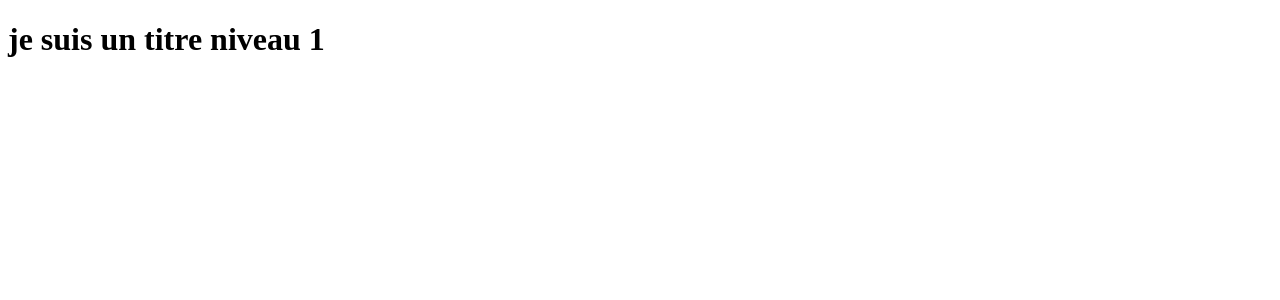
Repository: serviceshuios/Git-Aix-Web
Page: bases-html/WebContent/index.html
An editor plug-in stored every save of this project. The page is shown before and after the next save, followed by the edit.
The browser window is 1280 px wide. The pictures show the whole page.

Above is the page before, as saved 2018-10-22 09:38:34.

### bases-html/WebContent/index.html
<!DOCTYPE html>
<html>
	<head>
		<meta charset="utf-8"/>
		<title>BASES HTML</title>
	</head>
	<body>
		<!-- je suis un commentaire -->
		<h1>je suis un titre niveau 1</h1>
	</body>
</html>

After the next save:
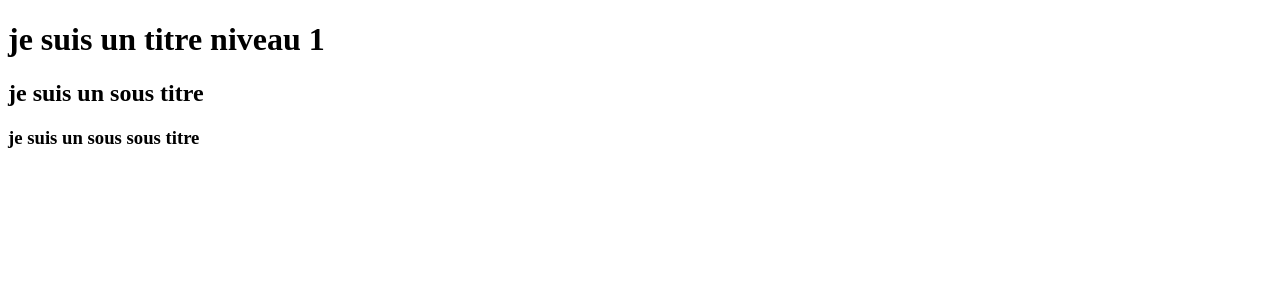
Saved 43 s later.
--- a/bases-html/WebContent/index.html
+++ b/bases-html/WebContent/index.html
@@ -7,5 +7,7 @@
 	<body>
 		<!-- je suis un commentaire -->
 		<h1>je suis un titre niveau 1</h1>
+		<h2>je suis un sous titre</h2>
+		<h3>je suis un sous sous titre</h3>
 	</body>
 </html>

> _Instructions for the task_
Each line in the records above that contains the word "suis" must be copied.

> _Worked solution_
		<!-- je suis un commentaire -->
		<h1>je suis un titre niveau 1</h1>
 		<!-- je suis un commentaire -->
 		<h1>je suis un titre niveau 1</h1>
+		<h2>je suis un sous titre</h2>
+		<h3>je suis un sous sous titre</h3>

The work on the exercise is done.